I listened to Hester via Libro.fm and loved the book.  I was originally a little hesitant but that quickly went away once the story began to unwind.  Hester is the fictionalized story of the woman who inspired Nathaniel Hawthorne's Hester Prynn in The Scarlet Letter.  But this story is so much more than that.  It is the story of a woman who embraces her life, destiny, and supernatural powers and creates a life that she lives on her terms.  It is beautiful and inspiring and just a great all around story.

Memphis by Tara M. Stringfellow

Summer 1995: Ten-year-old Joan, her mother, and her younger sister flee her father's explosive temper and seek refuge at her mother's ancestral home in Memphis. Unfolding over seventy years through a chorus of unforgettable voices that move back and forth in time, Memphis paints an indelible portrait of inheritance, celebrating the full complexity of what we pass down, in a family and as a country: brutality and justice, faith and forgiveness, sacrifice and love.

A Thousand Ships by Natalie Haynes

A Thousand Ships transports the reader back in time to the Trojan War, but in such an intriguing way.  Rather than the women playing "bit parts" in the story, Natalie Hayes puts them front and center relegating the "heroes" of the past to the back burner.  Her brilliant format weaves together smaller stories and experiences of ordinary women and women famous to the Iliad and the Odyssey in a way that is refreshing and enlightening.  Hayes' story telling fleshes out these women in a way that is insightful and worthy of so much more conversation than they have received in the past.  Hayes' narration of the audiobook is brilliant and imminently engaging. 

Burning Chambers by Kate Mosse

Kate Mosse brings history to life in this richly told and well imagined story of the French wars of religion in the 1560’s. Minou and Piet are relatable, fully conceived individuals whose paths kept intersecting. The demonstration of tolerance in a time of great upheaval and discord was a breath of fresh air in today’s fraught climes. I can’t wait to find out what happens next.

The Winter Soldier by Daniel Mason

Vienna, 1914. Lucius is a twenty-two-year-old medical student when World War I explodes across Europe. Enraptured by romantic tales of battlefield surgery, he enlists, expecting a position at a well-organized field hospital. From the gilded ballrooms of Imperial Vienna to the frozen forests of the Eastern Front; from hardscrabble operating rooms to battlefields thundering with Cossack cavalry, The Winter Soldier is the story of war and medicine, of family, of finding love in the sweeping tides of history, and finally, of the mistakes we make, and the precious opportunities to atone.

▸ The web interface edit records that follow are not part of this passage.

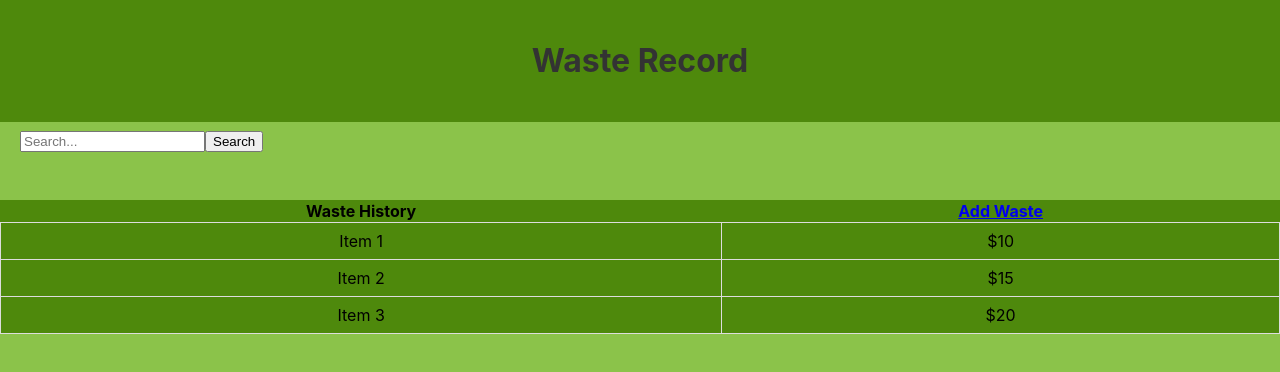
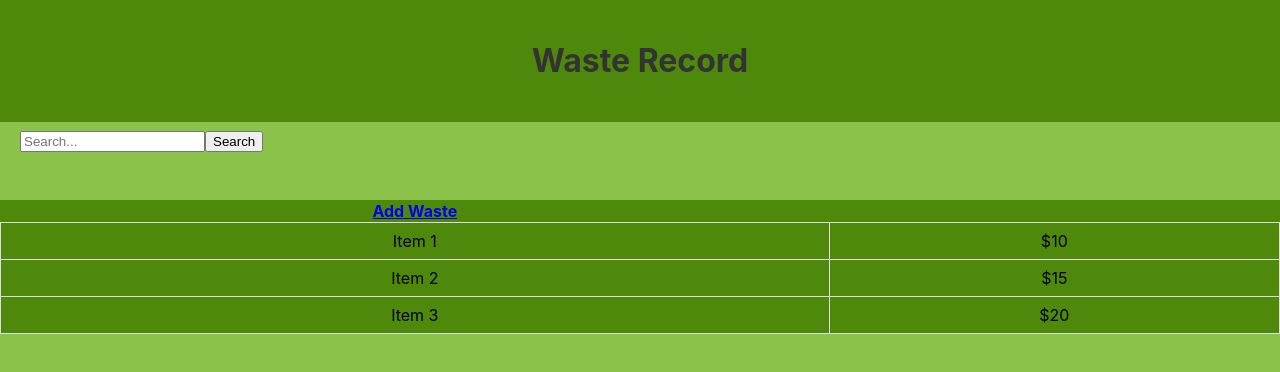
Before and after one commit to khushk21/Frontend, a React (Create React App) app in the folder wasteless/: page /wasterec in a window 1280 px wide. Shown: the top 372 px of the page. Built offline with nearby package versions, Linux system fonts and the light colour scheme.

Commit message:
Added waste record page and information page. Included css styles files path to add css later on. Commented and removed all the unused code.

```diff
--- a/wasteless/src/pages/WasteRec.js
+++ b/wasteless/src/pages/WasteRec.js
@@ -51,7 +51,7 @@ const Tabs = () => {
       <table>
         <thead>
           <tr>
-            <th onClick={() => handleTabChange('tab1')} className={activeTab === 'tab1' ? 'active' : ''}>Waste History</th>
+            {/* <th onClick={() => handleTabChange('tab1')} className={activeTab === 'tab1' ? 'active' : ''}>Waste History</th> */}
             <th>
               <Link to="http://localhost:3000/add/new" className={activeTab === 'tab2' ? 'active' : ''}>Add Waste</Link>
             </th>
```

Mary Jane by Jessica Anya Blau

Not many books and writers have the ability to transport the reader through place and time, but this is definitely one of them.  All of the descriptors create a vortex that spins the reader through time to the 1970s and do it well.  The story and characters are fully fleshed, very complicated and a true wonder to 14 year old Mary  Jane (who in and of herself is an amazing character).  Laugh out loud funny, touching, and genuine joy.  This book is about a summer of love, just not the kind that you expect.

Mexican Gothic by Silvia Moreno-Garcia

This book is a throwback to the old gothic horrors with a modern midcentury twist reminiscent of Daphne DeMaurier.  And it is done well complete with creepy old house, questionable tenants, unexplainable circumstances, and a few twists that really caught me by surprise.  

The Silence of the Girls by Pat Barker

Everyone knows Helen and Achilles and Hector and Odysseus. But most forget about Briseis - Achilles’s war prize. Pat Barker brings to vivid life the hardships, heartaches, and struggles that the Trojan slave women faced in the Greek war camp during the Trojan War. 

Whiskey When We're Dry by John Larison

In the spring of 1885, seventeen-year-old Jessilyn Harney finds herself orphaned and alone on her family's homestead. Desperate to fend off starvation and predatory neighbors, she cuts off her hair, binds her chest, saddles her beloved mare, and sets off across the mountains to find her outlaw brother Noah and bring him home. A talented sharpshooter herself, Jess's quest lands her in the employ of the territory's violent, capricious Governor, whose militia is also hunting Noah--dead or alive.